Senator Claire McCaskill
“There will be many people who are disappointed in today’s decision, even though it is a result of a deliberate legal process that’s being independently checked by Attorney General Eric Holder and the U.S. Justice Department. While we await the conclusion of that independent investigation—and continue working together for solutions to systemic issues highlighted by this tragedy—I’m praying that the good people of St. Louis and local law enforcement will remain peaceful and respectful of one another.”
Senator Roy Blunt
“Michael Brown’s death was a tragic loss for his family and for the community. Since August, I’ve been in close touch with clergy members and other local leaders, and I believe we all agree our first priority is peacefully healing and rebuilding the community after months of unrest. We must balance the rights of Americans to exercise their free speech alongside the rights of people to live peacefully and safely in their communities. I join Michael Brown’s family in urging protestors to do so peacefully… Michael’s death was tragic, and the months since this tragedy have marked a challenging time in Ferguson and across Missouri. Together, I know we can move forward and heal as we work to find better job opportunities in and more investment for challenged communities.”

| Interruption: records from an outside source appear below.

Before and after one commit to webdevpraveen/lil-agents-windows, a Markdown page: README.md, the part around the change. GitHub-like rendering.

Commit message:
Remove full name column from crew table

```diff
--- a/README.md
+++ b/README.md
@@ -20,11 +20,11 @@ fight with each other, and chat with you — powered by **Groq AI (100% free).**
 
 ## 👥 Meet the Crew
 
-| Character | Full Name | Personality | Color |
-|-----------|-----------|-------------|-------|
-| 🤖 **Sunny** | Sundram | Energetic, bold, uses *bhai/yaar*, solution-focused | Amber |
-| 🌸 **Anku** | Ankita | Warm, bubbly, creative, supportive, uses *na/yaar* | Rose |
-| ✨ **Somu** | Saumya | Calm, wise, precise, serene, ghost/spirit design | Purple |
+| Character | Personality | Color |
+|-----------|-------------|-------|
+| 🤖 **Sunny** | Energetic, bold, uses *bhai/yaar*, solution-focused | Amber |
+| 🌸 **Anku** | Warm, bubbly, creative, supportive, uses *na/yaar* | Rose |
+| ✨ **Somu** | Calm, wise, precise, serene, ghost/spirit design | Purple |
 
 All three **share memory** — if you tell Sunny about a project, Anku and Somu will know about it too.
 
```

And About Me
Some protestors made their way to my neighborhood late at night… A few knuckleheads threw bricks through some windows. As I walked up on Grand, this morning I oddly thought of an old episode of Late Night with David Letterman. He had a model on as a guest who was wearing a colored contact in one eye, so she had two different colored eyes, and she told Dave it was her fashion statement. Letterman then asked, “And what would that statement be?” The question stumped her, and finally she shrugged and said, “Look at me I have two different colored eyes?”

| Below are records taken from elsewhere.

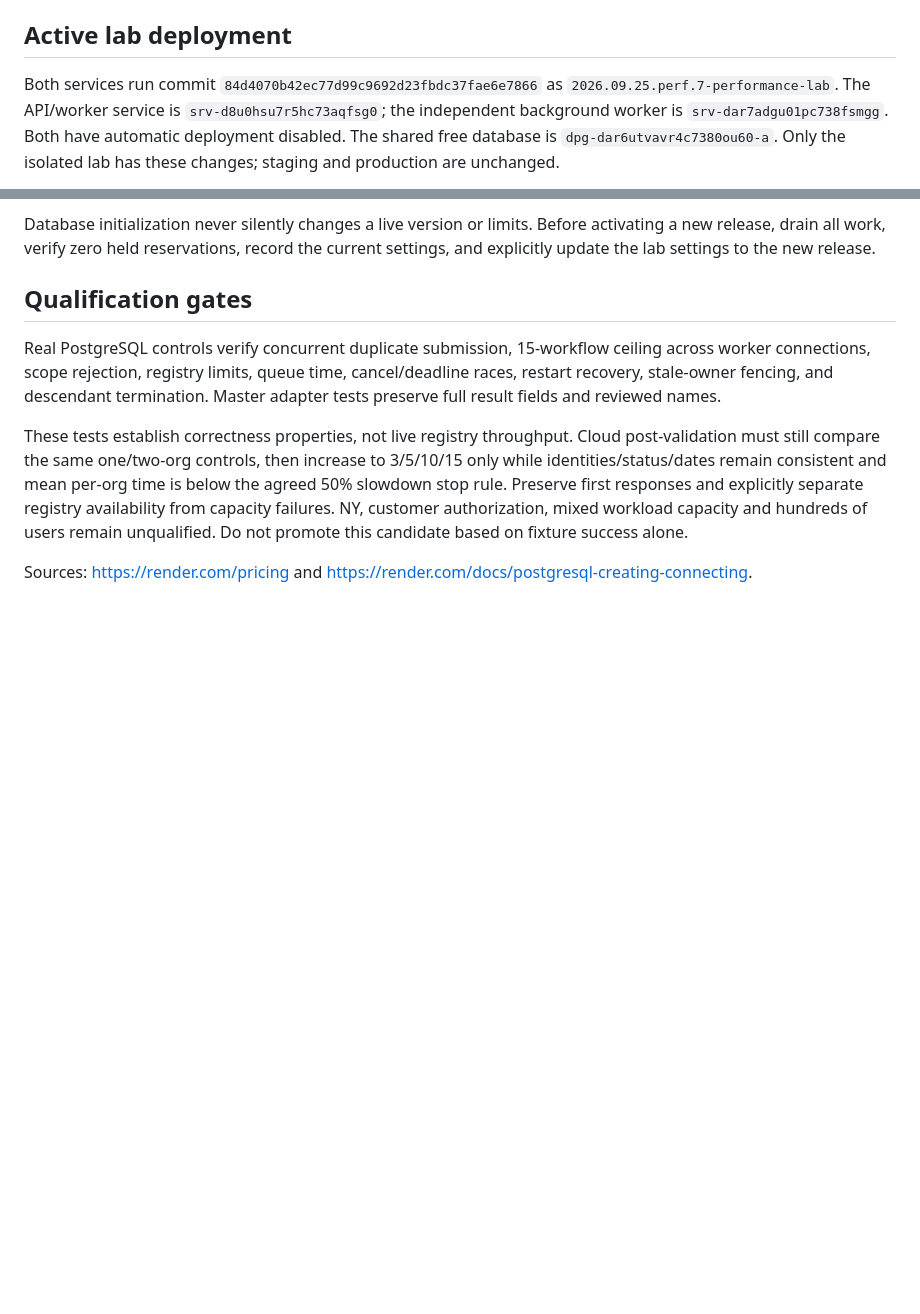
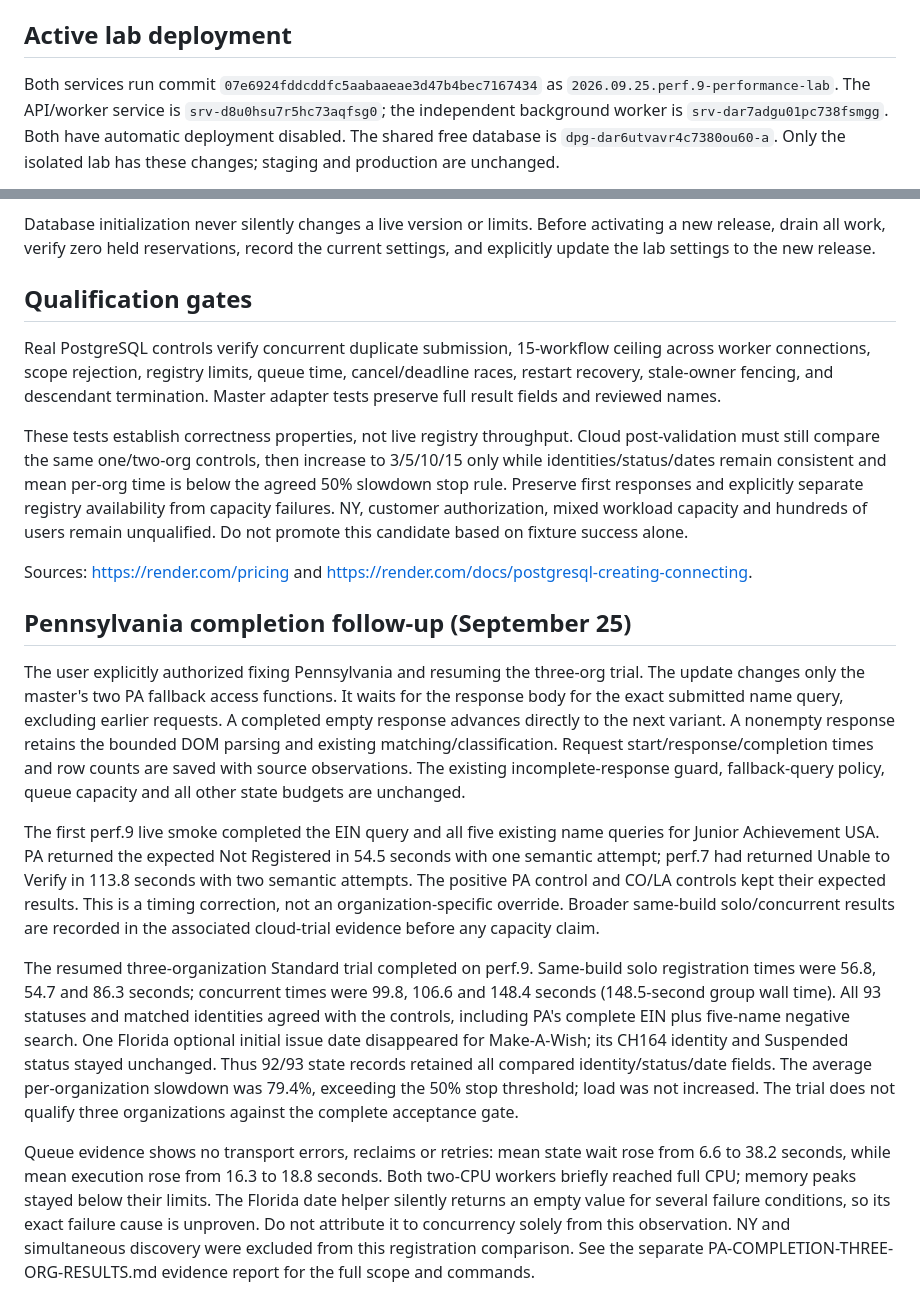
Before and after one commit to nyaghi/instant-compliance-snapshot-api, a Markdown page: deployment/durable-queue-lab.md, 2 parts joined by grey strips. GitHub-like rendering; blank space fills up the shorter version.

Commit message:
Record PA repair and three-organization lab qualification results

```diff
--- a/deployment/durable-queue-lab.md
+++ b/deployment/durable-queue-lab.md
@@ -81,8 +81,8 @@ private experiment client. Health/metrics and private assets remain available.
 
 ## Active lab deployment
 
-Both services run commit `84d4070b42ec77d99c9692d23fbdc37fae6e7866` as
-`2026.09.25.perf.7-performance-lab`. The API/worker service is
+Both services run commit `07e6924fddcddfc5aabaaeae3d47b4bec7167434` as
+`2026.09.25.perf.9-performance-lab`. The API/worker service is
 `srv-d8u0hsu7r5hc73aqfsg0`; the independent background worker is
 `srv-dar7adgu01pc738fsmgg`. Both have automatic deployment disabled.
 The shared free database is `dpg-dar6utvavr4c7380ou60-a`.
@@ -119,3 +119,42 @@ NY, customer authorization, mixed workload capacity and hundreds of users remain
 unqualified. Do not promote this candidate based on fixture success alone.
 
 Sources: https://render.com/pricing and https://render.com/docs/postgresql-creating-connecting.
+
+## Pennsylvania completion follow-up (September 25)
+
+The user explicitly authorized fixing Pennsylvania and resuming the three-org
+trial. The update changes only the master's two PA fallback access functions.
+It waits for the response body for the exact submitted name query, excluding
+earlier requests. A completed empty response advances directly to the next
+variant. A nonempty response retains the bounded DOM parsing and existing
+matching/classification. Request start/response/completion times and row counts
+are saved with source observations. The existing incomplete-response guard,
+fallback-query policy, queue capacity and all other state budgets are unchanged.
+
+The first perf.9 live smoke completed the EIN query and all five existing name
+queries for Junior Achievement USA. PA returned the expected Not Registered in
+54.5 seconds with one semantic attempt; perf.7 had returned Unable to Verify in
+113.8 seconds with two semantic attempts. The positive PA control and CO/LA
+controls kept their expected results. This is a timing correction, not an
+organization-specific override. Broader same-build solo/concurrent results are
+recorded in the associated cloud-trial evidence before any capacity claim.
+
+The resumed three-organization Standard trial completed on perf.9. Same-build
+solo registration times were 56.8, 54.7 and 86.3 seconds; concurrent times were
+99.8, 106.6 and 148.4 seconds (148.5-second group wall time). All 93 statuses and
+matched identities agreed with the controls, including PA's complete EIN plus
+five-name negative search. One Florida optional initial issue date disappeared
+for Make-A-Wish; its CH164 identity and Suspended status stayed unchanged. Thus
+92/93 state records retained all compared identity/status/date fields. The
+average per-organization slowdown was 79.4%, exceeding the 50% stop threshold;
+load was not increased. The trial does not qualify three organizations against
+the complete acceptance gate.
+
+Queue evidence shows no transport errors, reclaims or retries: mean state wait
+rose from 6.6 to 38.2 seconds, while mean execution rose from 16.3 to 18.8 seconds.
+Both two-CPU workers briefly reached full CPU; memory peaks stayed below their
+limits. The Florida date helper silently returns an empty value for several
+failure conditions, so its exact failure cause is unproven. Do not attribute it
+to concurrency solely from this observation. NY and simultaneous discovery
+were excluded from this registration comparison. See the separate
+PA-COMPLETION-THREE-ORG-RESULTS.md evidence report for the full scope and commands.
```
Also changed, not shown: other parts of deployment/durable-queue-lab.md (+1 -1 lines).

I wonder if the protestors who decided to destroy property last night thought they were making a statement, and if so, what exactly that statement was.
Slay for Mayor - $10,000 from Centene Corporation.
Scott Sifton for Missouri - $10,000 from Joe Keaveny for Senate.
Happy birthdays to Joe Lakin, Willis Jones (41), and former Rep. Bill Deeken (75).